Too often we put a premium on the spiritual over the physical. We denigrate the very bodies God has given us. We forget that we are redeemed people in spirit and in body. The resurrection of the body. We will be flesh and blood for eternity with our souls.
We cannot get around the fact that Jesus healed people. He heals people. Too often faith healers lay emphasis on the faith, or lack of faith, as to why people are not healed. This misses the point. The healing comes from God’s good pleasure and good purposes. And so, God calls us as his ministers to pray for healing and to expect it. Yes, we have doctors and nurses and surgeons and MRIs and medicine. And God uses these means for healing. We also believe that God can heal without these. We pray and we go to the doctor. But…we still pray and ask for healing.
There is no guilt here. This is a plea for us to expand and experience an even greater joy in giving our lives away. In using these gifts and passions in the service of others. To see God at work in the service. By serving others in God’s strength, our hearts are expanded as we are expended. Laying our lives down for others. As Christ has done for us. This does not earn our salvation, but confirms, demonstrates, and is inherent to our being saved. We obey as a natural overflow of love for God.
Where can I speak the truths and beauties of the Gospel to others?
What avenues has God given me to serve others as a demonstration of God’s love for others?
What passions and loves do I have that could meet the needs of others?

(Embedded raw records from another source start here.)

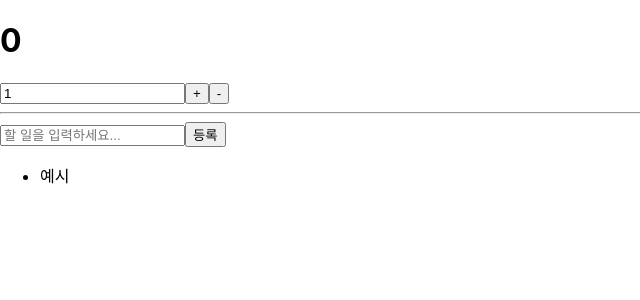
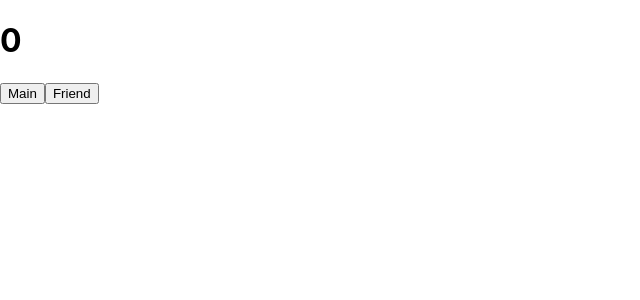
Before and after one commit to woohyun-park/giftbox, a React (Create React App) app: page / in a window 1280 px wide. Shown: the top 300 px of the page, without its empty margins (0-640 px from the left). Built offline with nearby package versions, Linux system fonts and the light colour scheme.

Commit message:
PRACTICE: practice redux using own example

```diff
--- a/src/App.js
+++ b/src/App.js
@@ -1,14 +1,11 @@
 import logo from "./logo.svg";
 import "./App.css";
-import CounterContainer from "./containers/CounterContainer";
-import TodosContainer from "./containers/TodosContainer";
+import PageContainer from "./containers/PageContainer";
 
 function App() {
   return (
     <div>
-      <CounterContainer />
-      <hr />
-      <TodosContainer />
+      <PageContainer />
     </div>
   );
 }
--- a/src/components/Counter.js
+++ /dev/null
@@ -1,19 +0,0 @@
-import React from "react";
-
-const Counter = ({ number, diff, onIncrease, onDecrease, onSetDiff }) => {
-  const onChange = (e) => {
-    onSetDiff(parseInt(e.target.value, 10));
-  };
-  return (
-    <div>
-      <h1>{number}</h1>
-      <div>
-        <input type="number" value={diff} min="1" onChange={onChange} />
-        <button onClick={onIncrease}>+</button>
-        <button onClick={onDecrease}>-</button>
-      </div>
-    </div>
-  );
-};
-
-export default Counter;
--- /dev/null
+++ b/src/components/Page.js
@@ -0,0 +1,15 @@
+import React from "react";
+
+const Counter = ({ number, onGotoMain, onGotoFriend }) => {
+  return (
+    <div>
+      <h1>{number}</h1>
+      <div>
+        <button onClick={onGotoMain}>Main</button>
+        <button onClick={onGotoFriend}>Friend</button>
+      </div>
+    </div>
+  );
+};
+
+export default Counter;
--- a/src/components/Todos.js
+++ /dev/null
@@ -1,48 +0,0 @@
-import React, { useState } from "react";
-
-const TodoItem = React.memo(function TodoItem({ todo, onToggle }) {
-  return (
-    <li
-      style={{ textDecoration: todo.done ? "line-through" : "none" }}
-      onClick={() => onToggle(todo.id)}
-    >
-      {todo.text}
-    </li>
-  );
-});
-
-const TodoList = React.memo(function TodoList({ todos, onToggle }) {
-  return (
-    <ul>
-      {todos.map((todo) => (
-        <TodoItem key={todo.id} todo={todo} onToggle={onToggle} />
-      ))}
-    </ul>
-  );
-});
-
-const Todos = ({ todos, onCreate, onToggle }) => {
-  const [text, setText] = useState("");
-  const onChange = (e) => setText(e.target.value);
-  const onSubmit = (e) => {
-    e.preventDefault();
-    onCreate(text);
-    setText("");
-  };
-
-  return (
-    <div>
-      <form onSubmit={onSubmit}>
-        <input
-          value={text}
-          placeholder="할 일을 입력하세요..."
-          onChange={onChange}
-        />
-        <button type="submit">등록</button>
-      </form>
-      <TodoList todos={todos} onToggle={onToggle} />
-    </div>
-  );
-};
-
-export default Todos;
--- a/src/containers/CounterContainer.js
+++ /dev/null
@@ -1,28 +0,0 @@
-import React from "react";
-import { useSelector, useDispatch } from "react-redux";
-import Counter from "../components/Counter";
-import { increase, decrease, setDiff } from "../modules/counter";
-
-const CounterContainer = () => {
-  const { number, diff } = useSelector((state) => ({
-    number: state.counter.number,
-    diff: state.counter.diff,
-  }));
-
-  const dispatch = useDispatch();
-  const onIncrease = () => dispatch(increase());
-  const onDecrease = () => dispatch(decrease());
-  const onSetDiff = (diff) => dispatch(setDiff(diff));
-
-  return (
-    <Counter
-      number={number}
-      diff={diff}
-      onIncrease={onIncrease}
-      onDecrease={onDecrease}
-      onSetDiff={onSetDiff}
-    />
-  );
-};
-
-export default CounterContainer;
--- /dev/null
+++ b/src/containers/PageContainer.js
@@ -0,0 +1,20 @@
+import React from "react";
+import { useSelector, useDispatch } from "react-redux";
+import Page from "../components/Page";
+import { gotoMain, gotoFriend } from "../modules/page";
+
+const PageContainer = () => {
+  const { number } = useSelector((state) => ({
+    number: state.page.number,
+  }));
+
+  const dispatch = useDispatch();
+  const onGotoMain = () => dispatch(gotoMain());
+  const onGotoFriend = () => dispatch(gotoFriend());
+
+  return (
+    <Page number={number} onGotoMain={onGotoMain} onGotoFriend={onGotoFriend} />
+  );
+};
+
+export default PageContainer;
--- a/src/containers/TodosContainer.js
+++ /dev/null
@@ -1,16 +0,0 @@
-import React, { useCallback } from "react";
-import { useSelector, useDispatch } from "react-redux";
-import Todos from "../components/Todos";
-import { addTodo, toggleTodo } from "../modules/todos";
-
-const TodosContainer = () => {
-  const todos = useSelector((state) => state.todos);
-  const dispatch = useDispatch();
-
-  const onCreate = (text) => dispatch(addTodo(text));
-  const onToggle = useCallback((id) => dispatch(toggleTodo(id)), [dispatch]);
-
-  return <Todos todos={todos} onCreate={onCreate} onToggle={onToggle} />;
-};
-
-export default TodosContainer;
--- a/src/modules/counter.js
+++ /dev/null
@@ -1,34 +0,0 @@
-const SET_DIFF = "counter/SEF_DIFF";
-const INCREASE = "counter/INCREASE";
-const DECREASE = "counter/DECREASE";
-
-export const setDiff = (diff) => ({ type: SET_DIFF, diff });
-export const increase = (diff) => ({ type: INCREASE });
-export const decrease = (diff) => ({ type: DECREASE });
-
-const initialState = {
-  number: 0,
-  diff: 1,
-};
-
-export default function counter(state = initialState, action) {
-  switch (action.type) {
-    case SET_DIFF:
-      return {
-        ...state,
-        diff: action.diff,
-      };
-    case INCREASE:
-      return {
-        ...state,
-        number: state.number + state.diff,
-      };
-    case DECREASE:
-      return {
-        ...state,
-        number: state.number - state.diff,
-      };
-    default:
-      return state;
-  }
-}
--- a/src/modules/index.js
+++ b/src/modules/index.js
@@ -1,10 +1,8 @@
 import { combineReducers } from "redux";
-import counter from "./counter";
-import todos from "./todos";
+import page from "./page";
 
 const rootReducer = combineReducers({
-  counter,
-  todos,
+  page,
 });
 
 export default rootReducer;
--- /dev/null
+++ b/src/modules/page.js
@@ -0,0 +1,26 @@
+const GOTO_MAIN = "page/GOTO_MAIN";
+const GOTO_FRIEND = "page/GOTO_FRIEND";
+
+export const gotoMain = () => ({ type: GOTO_MAIN });
+export const gotoFriend = () => ({ type: GOTO_FRIEND });
+
+const initialState = {
+  number: 0,
+};
+
+export default function page(state = initialState, action) {
+  switch (action.type) {
+    case GOTO_MAIN:
+      return {
+        ...state,
+        number: 0,
+      };
+    case GOTO_FRIEND:
+      return {
+        ...state,
+        number: 1,
+      };
+    default:
+      return state;
+  }
+}
--- a/src/modules/todos.js
+++ /dev/null
@@ -1,31 +0,0 @@
-const ADD_TODO = "todos/ADD_TODO";
-const TOGGLE_TODO = "todos/TOGGLE_TODO";
-
-let nextId = 1;
-export const addTodo = (text) => ({
-  type: ADD_TODO,
-  todo: {
-    id: nextId++,
-    text,
-  },
-});
-
-export const toggleTodo = (id) => ({
-  type: TOGGLE_TODO,
-  id,
-});
-
-const initialState = [{ id: 1, text: "예시", done: false }];
-
-export default function todos(state = initialState, action) {
-  switch (action.type) {
-    case ADD_TODO:
-      return state.concat(action.todo);
-    case TOGGLE_TODO:
-      return state.map((todo) =>
-        todo.id === action.id ? { ...todo, done: !todo.done } : todo
-      );
-    default:
-      return state;
-  }
-}
```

Who might I pray for right now who needs physical healing?
So I went to a coffee shop this morning and was struck by the utter efficiency they were churning out drinks. In fact the team lead said this much as encouragement to the six other workers behind the counter.
I walked in. Smiled at the barista. Was greeted with a blank stare as he continued to froth the milk and deliver the piping hot skinny latte with extra foam to the drive-thru. I walked to the register and was passed with nary a glance…even when the team lead said “Hello.” No she didn’t look at me, but made sure that her metric of greeting a guest in the first ten seconds was met. A box that is checked. That’s what I was. A large dark roast with no room for cream and sugar. And surely there was no saccharin here. There was utility and efficiency.
In all our pandering for growth our marketing of environment is nothing more than a marketing tool. The timers and grids for efficiency have crowded out the thing that matters. The only thing that matters in products.
You see, the products that are pushed are labeled as though they were made for you. In reality, the products being sold to you have (for the most part) been made for the manufacturer. People have merely become a means to the end of bigger, faster, better.
In the new economy, people will matter more.
They won’t matter because they need to matter to grow the business. Too often companies tell you that you’re important because they want your money. They don’t want to make a difference as much as they want their new car or luxury vacation.
I want to say this loud and clear. In the new economy, people will be the end in themselves. They will no longer be viewed as a metric or a number. In the new economy, mom and pop will be sought after. Because, after all, we all know that the verbiage of how you matter to company x is just verbiage. It’s merely eliciting a response for another end.
In the new economics, people will want to matter. They will flock to the place where they are known by name. And not just to tout the “community” of an establishment. Did you notice the subtlety of that one? No, people will know your name because they know you and you matter. Your name is not known just to brag that you matter and sell the belonging you too can have if you buy your next skinny latte with extra froth…hold the pandering.
We are not there yet because executives are still measuring. Measuring people. Yet, what the new economy will have to embrace is not a spreadsheet or a graph. They will be forced to embrace people. Not to grow their graph. But to grow their own soul.